Dataset items:
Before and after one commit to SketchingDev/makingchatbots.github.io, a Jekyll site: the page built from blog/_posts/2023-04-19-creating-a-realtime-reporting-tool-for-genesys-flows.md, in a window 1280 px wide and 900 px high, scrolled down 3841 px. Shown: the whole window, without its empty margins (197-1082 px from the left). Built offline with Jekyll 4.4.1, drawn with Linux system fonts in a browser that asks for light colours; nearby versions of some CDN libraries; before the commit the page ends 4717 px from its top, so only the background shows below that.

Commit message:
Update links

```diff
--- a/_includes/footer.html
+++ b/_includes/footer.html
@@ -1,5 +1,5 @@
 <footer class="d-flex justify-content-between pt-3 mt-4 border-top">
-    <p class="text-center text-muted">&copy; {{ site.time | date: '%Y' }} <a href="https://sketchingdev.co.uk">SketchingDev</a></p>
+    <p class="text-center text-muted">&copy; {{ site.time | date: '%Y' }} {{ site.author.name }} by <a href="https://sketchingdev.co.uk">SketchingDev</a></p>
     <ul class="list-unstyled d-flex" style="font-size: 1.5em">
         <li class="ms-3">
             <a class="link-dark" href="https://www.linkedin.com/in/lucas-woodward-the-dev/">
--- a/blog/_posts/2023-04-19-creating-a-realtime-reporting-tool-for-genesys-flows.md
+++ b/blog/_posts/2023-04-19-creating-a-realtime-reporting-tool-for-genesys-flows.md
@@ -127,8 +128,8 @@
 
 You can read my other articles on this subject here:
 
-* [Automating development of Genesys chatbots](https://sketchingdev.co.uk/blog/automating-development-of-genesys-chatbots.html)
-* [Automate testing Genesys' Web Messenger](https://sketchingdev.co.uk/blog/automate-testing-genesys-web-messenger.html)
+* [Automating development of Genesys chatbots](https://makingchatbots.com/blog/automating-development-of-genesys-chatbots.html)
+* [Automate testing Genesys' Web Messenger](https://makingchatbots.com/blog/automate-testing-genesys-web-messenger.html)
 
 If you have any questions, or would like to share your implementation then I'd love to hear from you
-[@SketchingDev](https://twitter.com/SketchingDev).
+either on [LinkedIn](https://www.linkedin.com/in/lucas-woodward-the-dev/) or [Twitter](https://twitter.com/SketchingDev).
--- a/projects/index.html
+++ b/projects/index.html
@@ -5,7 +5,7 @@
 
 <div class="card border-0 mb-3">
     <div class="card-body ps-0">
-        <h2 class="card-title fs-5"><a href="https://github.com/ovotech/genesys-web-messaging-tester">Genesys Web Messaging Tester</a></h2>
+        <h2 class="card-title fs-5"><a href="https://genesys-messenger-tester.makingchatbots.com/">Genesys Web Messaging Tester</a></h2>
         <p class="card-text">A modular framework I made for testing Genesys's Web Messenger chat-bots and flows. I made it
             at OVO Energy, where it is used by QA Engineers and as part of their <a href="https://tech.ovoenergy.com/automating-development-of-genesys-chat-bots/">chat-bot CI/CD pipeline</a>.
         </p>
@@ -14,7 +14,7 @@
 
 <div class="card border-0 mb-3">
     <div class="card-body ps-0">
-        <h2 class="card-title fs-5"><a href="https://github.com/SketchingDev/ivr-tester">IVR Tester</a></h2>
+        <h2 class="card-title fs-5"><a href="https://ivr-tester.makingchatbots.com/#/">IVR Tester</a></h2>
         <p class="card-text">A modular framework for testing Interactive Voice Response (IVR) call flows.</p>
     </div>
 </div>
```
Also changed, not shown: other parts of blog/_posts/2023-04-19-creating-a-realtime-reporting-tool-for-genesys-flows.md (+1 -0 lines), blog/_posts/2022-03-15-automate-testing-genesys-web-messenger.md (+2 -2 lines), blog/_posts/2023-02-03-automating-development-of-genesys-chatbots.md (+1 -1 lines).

* REQUIRED WORK
What you return should be the records above, repeated exactly.

* RESULT OF THE EXERCISE
Before and after one commit to SketchingDev/makingchatbots.github.io, a Jekyll site: the page built from blog/_posts/2023-04-19-creating-a-realtime-reporting-tool-for-genesys-flows.md, in a window 1280 px wide and 900 px high, scrolled down 3841 px. Shown: the whole window, without its empty margins (197-1082 px from the left). Built offline with Jekyll 4.4.1, drawn with Linux system fonts in a browser that asks for light colours; nearby versions of some CDN libraries; before the commit the page ends 4717 px from its top, so only the background shows below that.

Commit message:
Update links

```diff
--- a/_includes/footer.html
+++ b/_includes/footer.html
@@ -1,5 +1,5 @@
 <footer class="d-flex justify-content-between pt-3 mt-4 border-top">
-    <p class="text-center text-muted">&copy; {{ site.time | date: '%Y' }} <a href="https://sketchingdev.co.uk">SketchingDev</a></p>
+    <p class="text-center text-muted">&copy; {{ site.time | date: '%Y' }} {{ site.author.name }} by <a href="https://sketchingdev.co.uk">SketchingDev</a></p>
     <ul class="list-unstyled d-flex" style="font-size: 1.5em">
         <li class="ms-3">
             <a class="link-dark" href="https://www.linkedin.com/in/lucas-woodward-the-dev/">
--- a/blog/_posts/2023-04-19-creating-a-realtime-reporting-tool-for-genesys-flows.md
+++ b/blog/_posts/2023-04-19-creating-a-realtime-reporting-tool-for-genesys-flows.md
@@ -127,8 +128,8 @@
 
 You can read my other articles on this subject here:
 
-* [Automating development of Genesys chatbots](https://sketchingdev.co.uk/blog/automating-development-of-genesys-chatbots.html)
-* [Automate testing Genesys' Web Messenger](https://sketchingdev.co.uk/blog/automate-testing-genesys-web-messenger.html)
+* [Automating development of Genesys chatbots](https://makingchatbots.com/blog/automating-development-of-genesys-chatbots.html)
+* [Automate testing Genesys' Web Messenger](https://makingchatbots.com/blog/automate-testing-genesys-web-messenger.html)
 
 If you have any questions, or would like to share your implementation then I'd love to hear from you
-[@SketchingDev](https://twitter.com/SketchingDev).
+either on [LinkedIn](https://www.linkedin.com/in/lucas-woodward-the-dev/) or [Twitter](https://twitter.com/SketchingDev).
--- a/projects/index.html
+++ b/projects/index.html
@@ -5,7 +5,7 @@
 
 <div class="card border-0 mb-3">
     <div class="card-body ps-0">
-        <h2 class="card-title fs-5"><a href="https://github.com/ovotech/genesys-web-messaging-tester">Genesys Web Messaging Tester</a></h2>
+        <h2 class="card-title fs-5"><a href="https://genesys-messenger-tester.makingchatbots.com/">Genesys Web Messaging Tester</a></h2>
         <p class="card-text">A modular framework I made for testing Genesys's Web Messenger chat-bots and flows. I made it
             at OVO Energy, where it is used by QA Engineers and as part of their <a href="https://tech.ovoenergy.com/automating-development-of-genesys-chat-bots/">chat-bot CI/CD pipeline</a>.
         </p>
@@ -14,7 +14,7 @@
 
 <div class="card border-0 mb-3">
     <div class="card-body ps-0">
-        <h2 class="card-title fs-5"><a href="https://github.com/SketchingDev/ivr-tester">IVR Tester</a></h2>
+        <h2 class="card-title fs-5"><a href="https://ivr-tester.makingchatbots.com/#/">IVR Tester</a></h2>
         <p class="card-text">A modular framework for testing Interactive Voice Response (IVR) call flows.</p>
     </div>
 </div>
```
Also changed, not shown: other parts of blog/_posts/2023-04-19-creating-a-realtime-reporting-tool-for-genesys-flows.md (+1 -0 lines), blog/_posts/2022-03-15-automate-testing-genesys-web-messenger.md (+2 -2 lines), blog/_posts/2023-02-03-automating-development-of-genesys-chatbots.md (+1 -1 lines).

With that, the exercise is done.